Good genes hypothesis
The good genes hypothesis states that females pick males based on their breeding value for fitness. More vaguely, this is defined as "women pick men with 'good genes'". Many blackpillers promote this view of humans, usually by calling incels subhuman or genetically inferior because of being rejected by women, and then rejecting arguments to the contrary as cope. This is further evidenced by blackpiller advocation for suicide for incels, eugenics, or social Darwinism.
The theory is debated in academia. Usually between 'good geners' vs 'fisherians'. An alternative and sometimes overlapping belief in academia is called Fisherian selection. Fisherian selection states that females select for sexiness, which may diverge from breeding value for fitness, and create issues.
Incelosphere[edit | edit source]
Various forum users have different stances on the good genes hypothesis. Members of incels.co generally promote the theory, knowingly or unknowingly. Fschmidt's incel forums define themselves as against the hypothesis (eg r/nonmorons) and instead lean more toward strong Fisherian hypotheses and they think incels are instead 'genetically superior' because they think society is in a fisherian runaway due to an evolutionary mismatch. People from Fschmidt and Caamibs circle generally dislike other forums for falsely giving off the impression that incels are 'low-IQ'. Yourenotalone.co was also strongly opposed to this theory and leaned toward Fisherian hypotheses. Older forums such as IncelSupport generally considered observable effort the most consistent predictor of mating success instead of sexiness or 'good genes', a view wiki editor Altmark22 also holds.
Fisherians vs Good Geners[edit | edit source]
An alternative explanation for animals' mate choices is Fisherian selection, which suggests that male ornamentation evolved to make males more attractive to women and not necessarily evolving for healthy offspring. In other words, that female mate choice is mostly neutral with regards to population viability. Fisherians tend to emphasize the role of sexual selection in male ornament runaway, where traits for population viability are neglected, also called a fisherian runaway. Some fisherians point to experimental literature that contradicts the good genes hypothesis.
Good geners think that male ornamentation evolves as a signal of ability to have healthy offspring and thus they think that sexual selection is primarily eugenic, i.e. that it increases population viability over time. This view is supported by Hamilton-Zuk's parasite theory.

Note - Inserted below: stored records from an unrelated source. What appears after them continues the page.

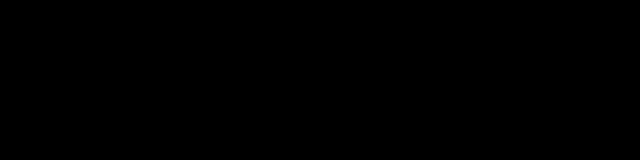
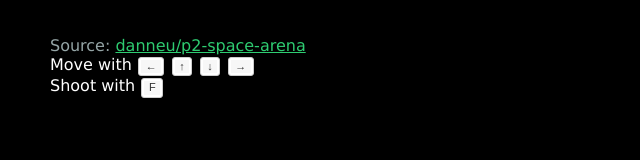
Before and after one commit to danneu/p2-space-arena, a website: page static/index.html in a window 1280 px wide. Shown: the whole page, without its empty margins (0-640 px from the left). Drawn offline with Linux system fonts and the light colour scheme.

Commit message:
Prepare for heroku

```diff
--- a/common/bomb.js
+++ b/common/bomb.js
@@ -14,7 +14,6 @@ module.exports = Bomb
 
 
 function Bomb (id, userId, position, velocity) {
-  console.log('initializing bomb id=', id, 'userId=',userId)
   assert(id)
   assert(Number.isInteger(userId))
   assert(position)
@@ -29,7 +28,6 @@ function Bomb (id, userId, position, velocity) {
     })
     // does not produce contact forces
     body.collisionResponse = false
-    //body.collisionResponse = true
     body.addShape(new p2.Circle({ radius: 9 }))
     body.velocity = velocity
     body.isBomb = true
--- a/static/index.html
+++ b/static/index.html
@@ -5,7 +5,63 @@
      background-color: black;
      overflow: hidden;
    }
+   #overlay {
+     position: absolute;
+     top: 20px;
+     left: 50px;
+     color: white;
+     font-size: 16px;
+     font-family: Verdana;
+   }
+   #overlay ul {
+     list-style: none;
+     padding-left: 0;
+   }
+   #overlay a {
+     color: #2ecc71;
+   }
+   .muted {
+     color: #95a5a6;
+   }
+   kbd {
+    -moz-border-radius:3px;
+    -moz-box-shadow:0 1px 0 rgba(0,0,0,0.2),0 0 0 2px #fff inset;
+    -webkit-border-radius:3px;
+    -webkit-box-shadow:0 1px 0 rgba(0,0,0,0.2),0 0 0 2px #fff inset;
+    background-color:#f7f7f7;
+    border:1px solid #ccc;
+    border-radius:3px;
+    box-shadow:0 1px 0 rgba(0,0,0,0.2),0 0 0 2px #fff inset;
+    color:#333;
+    display:inline-block;
+    font-family:Arial,Helvetica,sans-serif;
+    font-size:11px;
+    line-height:1.4;
+    margin:0 .1em;
+    padding:.1em .6em;
+    text-shadow:0 1px 0 #fff;
+   }
   </style>
 </head>
 <body>
+  <div id="overlay">
+    <ul>
+      <li class="muted">
+        Source:
+        <a href="https://github.com/danneu/p2-space-arena"
+           target="_blank"
+        >
+          danneu/p2-space-arena
+        </a>
+      </li>
+      <li>
+        Move with
+        <kbd>&larr;</kbd>
+        <kbd>&uarr;</kbd>
+        <kbd>&darr;</kbd>
+        <kbd>&rarr;</kbd>
+      </li>
+      <li>Shoot with <kbd>F</kbd></li>
+    </ul>
+  </div>
 </body>
```
Also changed, not shown: package.json (+10 -2 lines), server/index.js (renamed from server/src/index.js, +28 -8 lines), server/package.json (deleted, +0 -7 lines), webpack.config.js (+37 -1 lines), README.md (added), 1 other file.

Matt Ridley (1993) calls this debate the 'Fisherians vs Good Geners'. Cronin 1991 calls this debate the 'sexy sons' vs 'healthy offspring' debate.
Even though there is a lot of rivalry between good geners and Fisherians, these explanations are not mutually exclusive and may shape animal's phenotypes together.
Even if most of human mate choice is eugenic, (for which there is little evidence, e.g. health and partner count only correlate weakly), eugenics is a dubious societal goal anyhow as outlined in the eugenics article, at least as long it causes deaths or incels.
Contemporary good geners[edit | edit source]
Besides blackpillers, the good genes hypothesis is also promoted by e.g. Canadian professor Jordan Peterson as well as by modern (but not traditional) eugenicists and racialists such as Edward Dutton. They go looking for reasons why female preferences might indicate 'good genes', for example by saying women prefer symmetrical faces because symmetry is an honest signal of developmental stability, low mutational load and hence overall genetic fitness. Further, developmental stability is thought to be necessary for overall health. Taken together, one would expect that symmetry and health are correlated in the overall population. However, several studies did not find such a link:
Contrary to the hypothesis that symmetry cues health, the largest study of facial asymmetry and health to date found no relationship between these variables. Researchers used data from a British cohort study of 4732 individuals and found that facial symmetry at age 15 was unrelated to longitudinal measures of childhood health, including measures of the proportion of childhood years spent unwell, average number of illness symptoms per year, and total number of infections.
Even though facial attractiveness is correlated with health (see beauty), and even though bad genes may be visible in extreme cases such as disfigurement, certain genetic conditions such as down syndrome, these kinds of links appear to be very weak overall.
Good geners tend to contradict themselves though by also implying that incels are overlooked irrationally by women, unless they are only speaking of specific incels or are ok with what they would think would be dysgenics if incels were not overlooked.
Some, but not all, feminists also promote the good genes hypothesis by insinuating that sexual selection outside of patriarchy is a moral and rational sorter of good and bad genes, including a feminist who held a prominent position in the FBI. Feminists more often take issue with Darwin in general though, so these overtures are infrequent and often passively expressed in arguments, if at all.
A minority of journalists, such as Brian Clarey signal explicit belief in the good genes hypothesis.
Homocel hypothesis[edit | edit source]
The prevalence of outright Chad worship among some blackpilled incels appears to have a homoerotic undertone, reminding of the homocel hypothesis. Chad worship may ultimately be driven by a desire to get sodomized by Chad after telling him how great his genes are in order to get some crumbs in return.
References[edit | edit source]